First it’s the pandemic, then protests erupt and gradually go out of control. Asian Americans find themselves stuck in a crumbling house and are wondering what’s next.
The coronavirus pandemic has claimed the lives of more than 100,000 Americans and infected 1,894,376 as of Thursday. Following US President Donald Trump’s notorious “Ask China” response to CBS reporter Weijia Jiang, Natasha Chen, a CNN reporter, also encountered racial taunting while she was reporting from a beach in South Carolina.
Fueled by virus stigmatization and conspiracy theories, the stories of Jiang and Chen are just two examples of a series of attacks, sometimes even physical, against the Asian American community. On May 13, STOP AAPI HATE, an online page created by the Asian American Pacific Islander (AAPI) Civil Rights Organization, released a report that says it has received over 1,700 reports of verbal and physical assaults from 45 states in six weeks. The report says nine out of 10 respondents believe they were harassed because of their race and 37 percent of the incidents took place in public places including streets, parks and transits.
As protests over the death of George Floyd continue across the country, some rioters have vandalized shops and businesses owned by Asian Americans. Although there’s no evidence suggesting that Asian Americans are targeted, it undoubtedly adds to their financial insecurities and brings the intricate relationship between Asian and the black community back into the picture.
The Asian American community has long been perceived as quiet. From the Harvard admissions policy lawsuit to the inappropriate remarks made by white TV hosts and Hollywood figures, Asian Americans, almost on a daily basis, struggle with discrimination and stereotypes that are prevalent in US society. They have to work harder than the majority in order to succeed. Even so, chances are their efforts will not be recognized because a “diversified” society has to honor all communities. Of course, a society like the US should never be dominated by one narrative, but it remains debatable even today whether a “diverse” society, like the US has always described itself as, has allowed the voice of Asian Americans to be heard.
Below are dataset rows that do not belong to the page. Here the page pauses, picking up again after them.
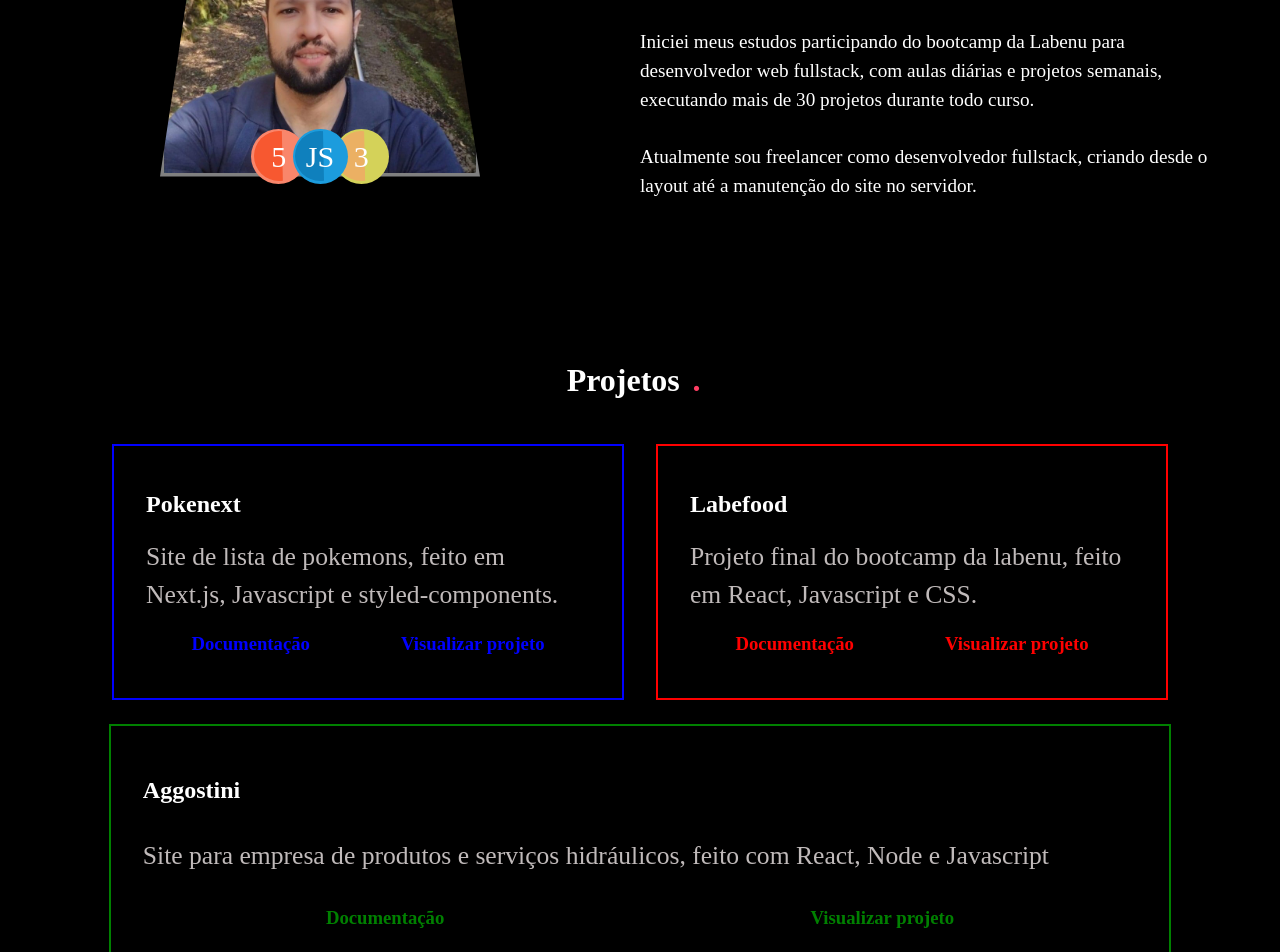
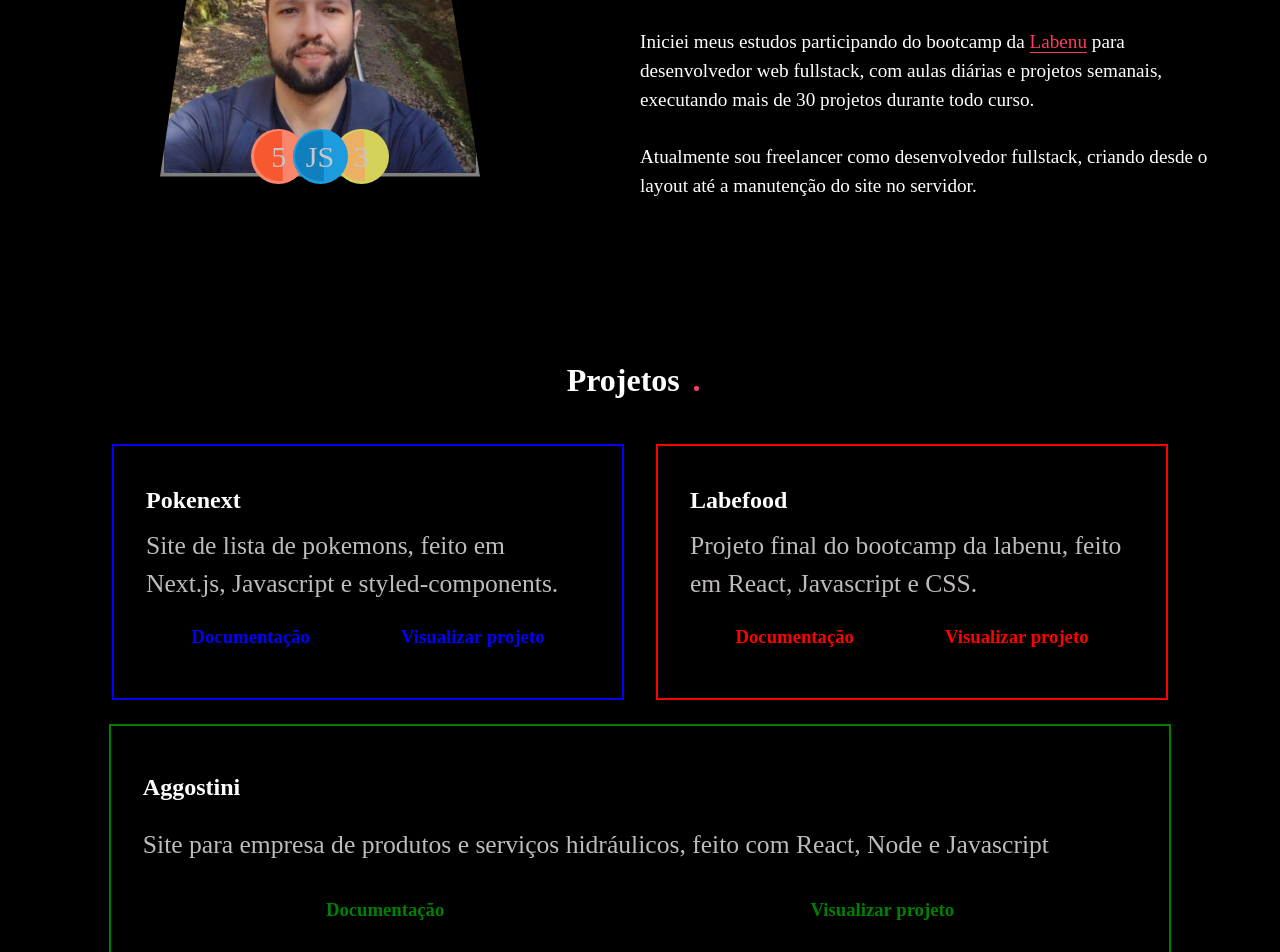
Before and after one commit to ChristpherFeilstrecker/new_portfolio_christopher, a Next.js app: page / in a window 1280 px wide. Shown: the part 1100-2052 px from the top of the page. Built offline with nearby package versions, Linux system fonts and the light colour scheme.

Commit message:
editando efeitos hover

```diff
--- a/pages/index.js
+++ b/pages/index.js
@@ -91,13 +91,13 @@
           </div>
         </div>
 
-        <div className={styles.btns}>
-          <div className={styles.btn}><a href='#inicio'>Início</a></div>
-          <div className={styles.btn}><a href='#about'>Quem Sou</a></div>
-          <div className={styles.btn}><a href='#projects'>Projetos</a></div>
-          <div className={styles.btn}><a href='#habilities'>Habilidades</a></div>
-          <div className={styles.btn}><a href='#habilities'>Ferramentas</a></div>
-        </div>
+        <nav className={styles.btns}>
+          <a className={styles.btn} href='#inicio'>Início</a>
+          <a className={styles.btn} href='#about'>Quem Sou</a>
+          <a className={styles.btn} href='#projects'>Projetos</a>
+          <a className={styles.btn} href='#habilities'>Habilidades</a>
+          <a className={styles.btn} href='#tools'>Ferramentas</a>
+        </nav>
       </header>
 
       <main id="inicio" className={styles.main}>
@@ -156,8 +156,8 @@
             Meu nome é Christopher F. da Silva, sou apaixonado por tecnologia. Meu primeiro contato com programação foi em 2021 quando decidi mudar de carreira e um amigo me apresentou o desenvolvimento web.
           </div>
           <br />
-          <div>
-            Iniciei meus estudos participando do bootcamp da Labenu para desenvolvedor web fullstack, com aulas diárias e projetos semanais, executando mais de 30 projetos durante todo curso.
+          <div className={styles.textLabenu}>
+            Iniciei meus estudos participando do bootcamp da  <a className={styles.btnLabenu} href="https://www.labenu.com.br/" target="_blank" rel="noreferrer">Labenu</a> para desenvolvedor web fullstack, com aulas diárias e projetos semanais, executando mais de 30 projetos durante todo curso.
           </div>
 
           <br />
@@ -255,7 +255,7 @@
 
           <div className={styles.footerBox}>
             <Image className={styles.footericon} src='/images/addressicon.png' width="50" height='50' alt='reacticon' />
-            Borges de Medeiros, 2968, Rolante/RS
+            Rolante/RS
           </div>
         </div>
 
--- a/styles/Home.module.css
+++ b/styles/Home.module.css
@@ -106,7 +106,7 @@
 .letter {
   position: absolute;
   font-size: 30px;
-  color: white;
+  color: rgb(201, 197, 197);
 }
 
 .btns {
@@ -118,16 +118,32 @@
 
 .btn {
   padding: 0 1rem;
-  height: 100px;
+  height: 50px;
   display: flex;
   align-items: center;
+  position: relative;
 }
 
-.btn:hover {
-  cursor: pointer;
-  box-shadow: 0 0 40px 40px grey inset;
-  transition: all 1s;
+.btn::after{
+ content: " ";
+ width: 0;
+ height: 1px;
+ background-image: linear-gradient(to right,black, rgb(255, 58, 94));
+ position: absolute;
+ bottom: 0;
+ left: 0;
+ transition: 0.3s ease-in-out;
 }
+
+
+.btn:hover{
+  transition: 0.3s;
+  color: white;
+}
+.btn:hover::after {
+  width: 100%;
+}
+
 
 
 /* inicio ------------------------------------------------*/
@@ -195,7 +211,7 @@
   justify-content: center;
   background-color: rgb(255, 58, 94);
   padding: 1vw 3vw;
-  transition: 1s;
+  transition: 0.3s;
 }
 
 .btnSocialMidia:hover {
@@ -209,6 +225,7 @@
 }
 
 .rosto {
+  image-rendering: pixelated;
   animation: move 4s infinite;
 }
 
@@ -230,6 +247,7 @@
   .rosto {
     width: 15vw;
     height: 15vw;
+    image-rendering: pixelated;
   }
 
   .line {}
@@ -365,6 +383,17 @@
   width: 45vw;
 }
 
+.btnLabenu{
+  color: rgb(255, 58, 94);
+border-bottom:1px solid rgb(255, 58, 94);
+}
+.btnLabenu:hover{
+  cursor: pointer;
+  color: grey;
+  border-bottom:1px solid grey ;
+  transition: 0.3s;
+}
+
 
 @media (max-width: 1600px) {
   .foto {
@@ -387,7 +416,7 @@
   flex-direction: column;
   color: white;
   gap: 1.5rem;
-
+  position: relative;
 }
 
 .projectText{
@@ -409,8 +438,67 @@
   justify-content: space-around;
 }
 
+
+
 .projectBtnLeft{
   color: blue;
+}
+
+
+.projectBtnLeft {
+  padding: 0 1rem;
+  height: 50px;
+  display: flex;
+  align-items: center;
+  position: relative;
+}
+
+.projectBtnRight{
+  color: red;
+  padding: 0 1rem;
+  height: 50px;
+  display: flex;
+  align-items: center;
+  position: relative;
+}
+
+.projectBtnBottom{
+  color: green;
+  padding: 0 1rem;
+  height: 50px;
+  display: flex;
+  align-items: center;
+  position: relative;
+}
+.projectBtnLeft::after{
+ background-image: linear-gradient(to right,black, blue);
+}
+
+.projectBtnRight::after{
+  background-image: linear-gradient(to right,black, red);
+ }
+
+ .projectBtnBottom::after{
+  background-image: linear-gradient(to right,black, green);
+ }
+
+.projectBtnLeft::after,.projectBtnRight::after, .projectBtnBottom::after{
+ content: " ";
+ width: 0;
+ height: 1px;
+ position: absolute;
+ bottom: 0;
+ left: 0;
+ transition: 0.3s ease-in-out;
+}
+
+
+ .projectBtnLeft:hover::after, .projectBtnRight:hover::after, .projectBtnBottom:hover::after{
+  width: 100%;
+}
+
+.projectBtnLeft:hover, .projectBtnRight:hover, .projectBtnBottom:hover{
+  cursor: pointer;
 }
 
 .projectBoxRight{
@@ -422,9 +510,7 @@
   flex-direction: column;
   justify-content: space-around;
 }
-.projectBtnRight{
-  color: red;
-}
+
 
 .projectBoxBottom{
   width: 83vw;
@@ -435,9 +521,7 @@
   flex-direction: column;
   justify-content: space-around;
 }
-.projectBtnBottom{
-  color: green;
-}
+
 
 .projectBtnsContainer{
   display: flex;
@@ -452,16 +536,21 @@
 }
 
 .btnMore {
+  font-size: 2.5vw;
   color: white;
   display: flex;
   align-items: center;
   justify-content: center;
   cursor: pointer;
-  transition: 1s;
+  transition: 0.3s;
 }
 
 .btnMore:hover {
-  background-color: rgb(114, 60, 48, 0.5);
+  background-image: linear-gradient(to bottom, rgb(247, 88, 48), rgb(28, 156, 221), rgb(212, 210, 89));
+  background-clip: text;
+  -webkit-background-clip: text;
+  -webkit-text-fill-color: transparent;
+  color: black;
 }
 
 
```
Also changed, not shown: 2 other files (tests, documents, lock files or other folders).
A first-generation Asian immigrant may spend years in overcoming language barriers. However, life doesn’t get any easier for a second or third-generation child from an Asian family. This time, Asian parents have to teach their children about race in the time of a global virus outbreak that’s coupled with social unrest. It’ll be a hard lesson, both for the learning and the teaching side, and no one could promise that such lessons will really prepare them for a prejudice-ridden society when they grow up.
In the eyes of some US politicians, shifting blame and diverting the public’s attention is a bandage for the pangs felt in their society due to a failed leadership. But at the same time, the Asian American community has unfortunately become, if not the first, one of the most affected.